After a sluggish start and innumerable delays, Marseille's year as European Capital of Culture is steaming ahead. The year was nearly halfway over before some of the flagship projects finally opened. Two of the biggest happen to be neighbours on the revamped Joliette docks near the city's neo-Byzantine Cathédrale de la Major. These two enormous blocks of glass and concrete – one black, one white – have turned their backs on the city to focus on the sea.
Smoky glass covered with charcoal concrete latticework make up the Musée des Civilisations de l'Europe et de la Méditerranée (MuCEM), the first national museum outside Paris. Permanent exhibitions showcase the history of the peoples of the Mediterranean – fittingly so, as most of these races have been absorbed into Marseille's multi-ethnic population over the centuries since the city was founded 2,500 years ago.
Even its architect, Rudy Ricciotti, personifies the mish-mash that is Marseille: he's French, of Italian origin and born in Algeria.
The latticework covering parts of the building screens a walkway around the perimeter that is open to the public. A stroke of genius was to connect this walkway to a bridge linking the ultramodern MuCEM to the 17th-century Fort St-Jean on the hilltop behind it.

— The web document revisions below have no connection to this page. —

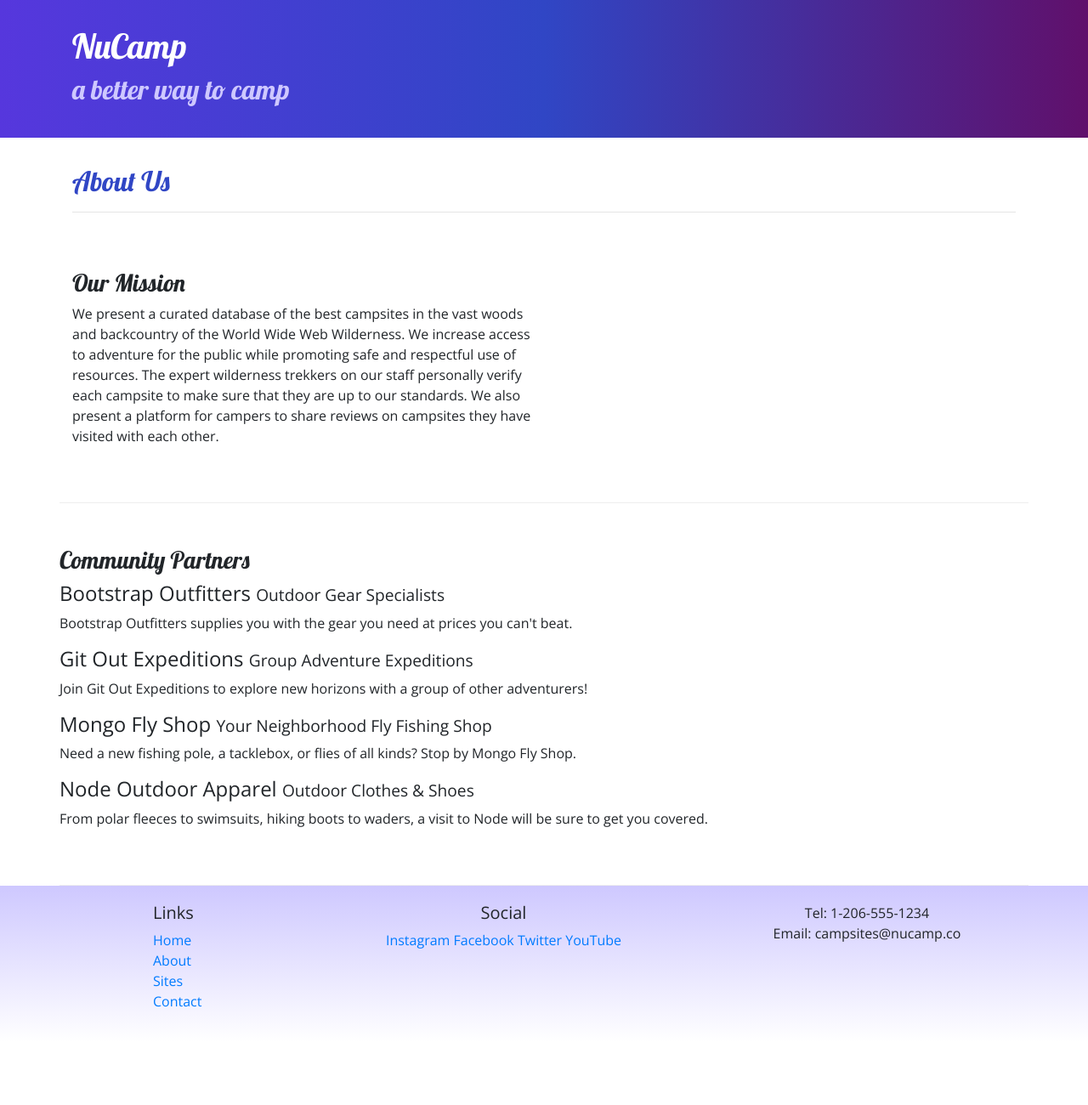
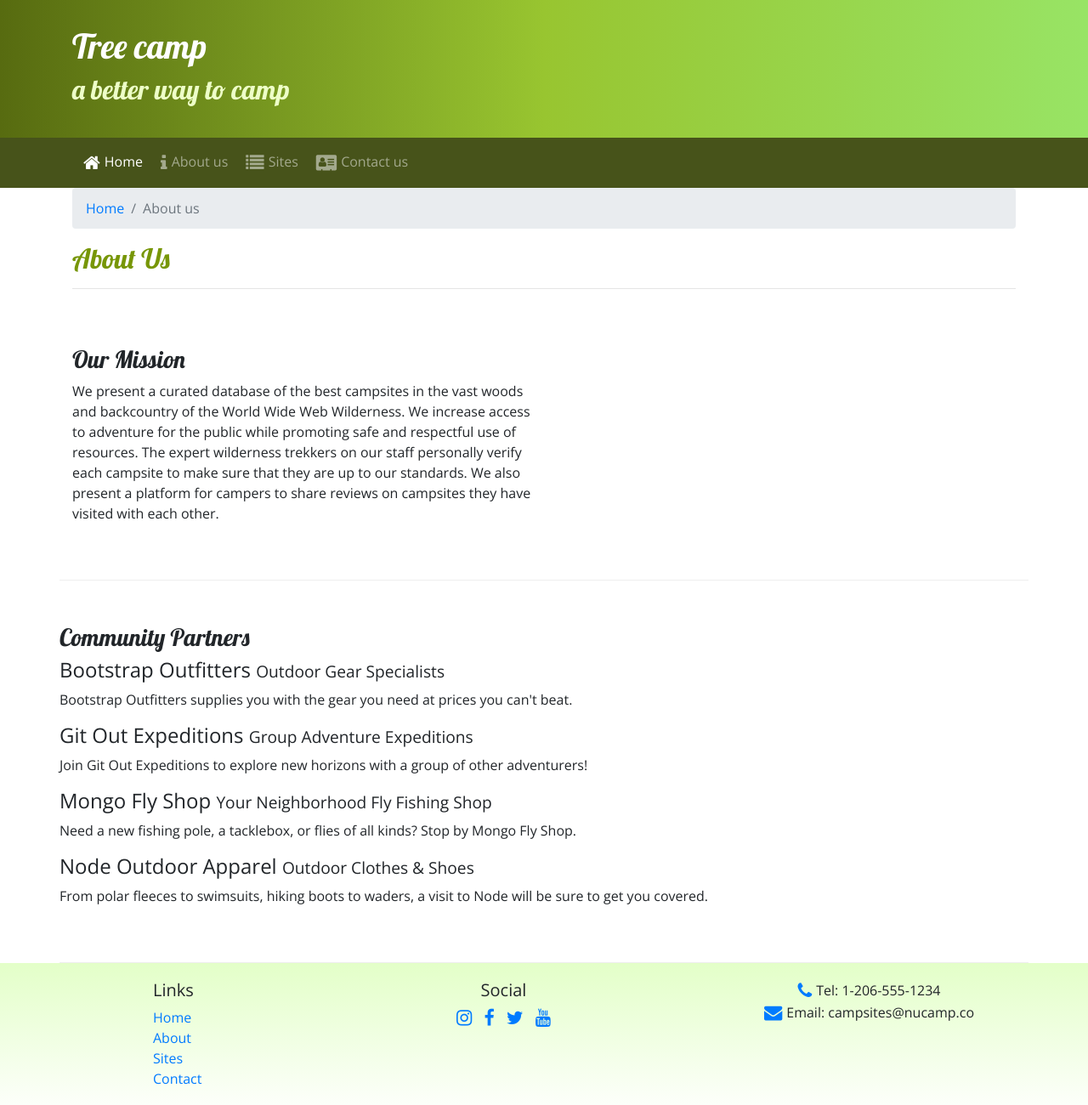
Before and after one commit to GRISONRF/NuCamp-bootstrap, a website: page aboutus.html in a window 1280 px wide. Shown: the whole page at 85% size. Before the commit the page ends 1226 px from the top, so only its background shows below. Drawn offline with nearby package versions, Linux system fonts and the light colour scheme.

Commit message:
Add icons

```diff
--- a/aboutus.html
+++ b/aboutus.html
@@ -5,11 +5,12 @@
     <!-- Required meta tags always come first -->
     <meta charset="utf-8" />
     <meta name="viewport" content="width=device-width, initial-scale=1" />
+    <link rel="stylesheet" href="node_modules/font-awesome/css/font-awesome.min.css" />
     <link rel="stylesheet" href="node_modules/bootstrap/dist/css/bootstrap.min.css" />
     <link rel="stylesheet" href="https://fonts.googleapis.com/css?family=Lobster|Open+Sans" />
     <link rel="stylesheet" href="css/styles.css" />
 
-    <title>NuCamp: A Better Way To Camp</title>
+    <title>Tree camp: A Better Way To Camp</title>
 </head>
 
 <body>
@@ -18,18 +19,40 @@
         <div class="container">
             <div class="row">
                 <div class="col">
-                    <h1>NuCamp</h1>
+                    <h1>Tree camp</h1>
                     <h2>a better way to camp</h2>
                 </div>
             </div>
         </div>
     </header>
 
+    <nav class="navbar navbar-expand-sm navbar-dark sticky-top">
+        <div class="container">
+            <button class="navbar-toggler ml-auto" type="button" data-toggle="collapse" data-target="#nucampNavbar">
+                <span class="navbar-toggler-icon"></span>
+            </button>
+
+            <div class="collapse navbar-collapse" id="nucampNavbar">
+                <ul class="navbar-nav">
+                    <li class="nav-item active"><a class="nav-link" href="/index.html"><i class="fa fa-home fa-lg"></i>Home</a></li>
+                    <li class="nav-item"><a class="nav-link" href="#"><i class="fa fa-info fa-lg"></i>About us</a></li>
+                    <li class="nav-item"><a class="nav-link" href="#"><i class="fa fa-list fa-lg"></i>Sites</a></li>
+                    <li class="nav-item"><a class="nav-link" href="#"><i class="fa fa-address-card fa-lg"></i>Contact us</a></li>
+                </ul>
+            </div>
+        </div>
+    </nav>
+
     <div class="container">
         <div class="row align-items-center">
             <div class="col">
-               <h2>About Us</h2>
-               <hr />
+                <ol class="breadcrumb">
+                    <li class="breadcrumb-item"><a href="/index.html">Home</a></li>
+                    <li class="breadcrumb-item active">About us</li>
+                </ol>
+            <h2>About Us</h2>
+            <hr />
+
             </div>
         </div>
 
@@ -69,14 +92,15 @@
                 </div>
                 <div class="col-6 col-sm-5 text-center">
                     <h5>Social</h5>
-                    <a href="http://instagram.com/">Instagram</a>
-                    <a href="http://facebook.com/">Facebook</a>
-                    <a href="http://twitter.com/">Twitter</a>
-                    <a href="http://youtube.com/">YouTube</a>
+                    <a href="http://instagram.com/"><i class="fa fa-instagram fa-lg"></i></a>
+                    <a href="http://facebook.com/"><i class="fa fa-facebook fa-lg"></i></a>
+                    <a href="http://twitter.com/"><i class="fa fa-twitter fa-lg"></i></a>
+                    <a href="http://youtube.com/"><i class="fa fa-youtube fa-lg"></i></a>
                 </div>
+
                 <div class="col-sm-4 text-center">
-                    Tel: 1-206-555-1234<br />
-                    Email: campsites@nucamp.co
+                    <i class="fa fa-phone fa-lg text-primary"></i>Tel: 1-206-555-1234<br />
+                    <i class="fa fa-envelope fa-lg text-primary"></i>Email: campsites@nucamp.co
                 </div>
            </div>
         </div>
--- a/css/styles.css
+++ b/css/styles.css
@@ -7,21 +7,22 @@ h1, h2, h3 {
 }
 
 h2 {
-    color: #3046C5;
+    color: #779607;
 }
 
 header h2 {
-    color: #CEC8FF;
+    color: #eeffc8;
 }
 
 footer {
-    background-image: linear-gradient(#CEC8FF, white);
+    background-image: linear-gradient(#e3ffc8, rgb(255, 255, 255));
     padding: 20px 0;
 }
 
 .jumbotron {
+    margin: 0;
     padding: 30px;
-    background-image: linear-gradient(to right, #5637DD, #3046C5, #60106B);
+    background-image: linear-gradient(to right, #576b10, #98c530, #98e465 );
     color: white;
 }
 
@@ -30,3 +31,11 @@ footer {
     border-bottom: 1px ridge;
     min-height: 200px;
 }
+
+.navbar {
+    background-color:#47531a;
+}
+
+.fa {
+    margin: 5px;
+}
--- a/package.json
+++ b/package.json
@@ -15,6 +15,7 @@
   },
   "dependencies": {
     "bootstrap": "^4.5.2",
+    "font-awesome": "^4.7.0",
     "jquery": "^3.5.1",
     "popper.js": "^1.16.1"
   }
```
Also changed, not shown: index.html (+26 -8 lines), 1 other file.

In MuCEM's more audacious neighbour, Villa Méditerranée, Italian architect Stefano Boeri has created a giant chunky letter C, with the lower curve submerged under a newly created moat and the upper curve a 40m-long cantilever jutting towards the sea. Glass-bottomed patches of floor-space in the overhanging level give glimpses of the pool of water beneath. The panoramic viewpoint and permanent exhibitions are free, but the very French nature of the cultural events scheduled (debates, documentaries, concerts) could make it less inclusive for those without a decent grasp of the language.
Even with delays and ubiquitous construction cranes, Marseille could end up doing a London Olympics and surpassing everyone's expectations. That's already evident in the Vieux Port, where traffic has been tamed and the waterfront teems with people rediscovering their own city. Norman Foster's Ombrière, a giant, flat, mirrored sunshade (pictured) 6m above the ground at the water's edge, instantly captivates as people can't help but stare up and marvel at a world turned upside down. Which is exactly what the city of Marseille needed.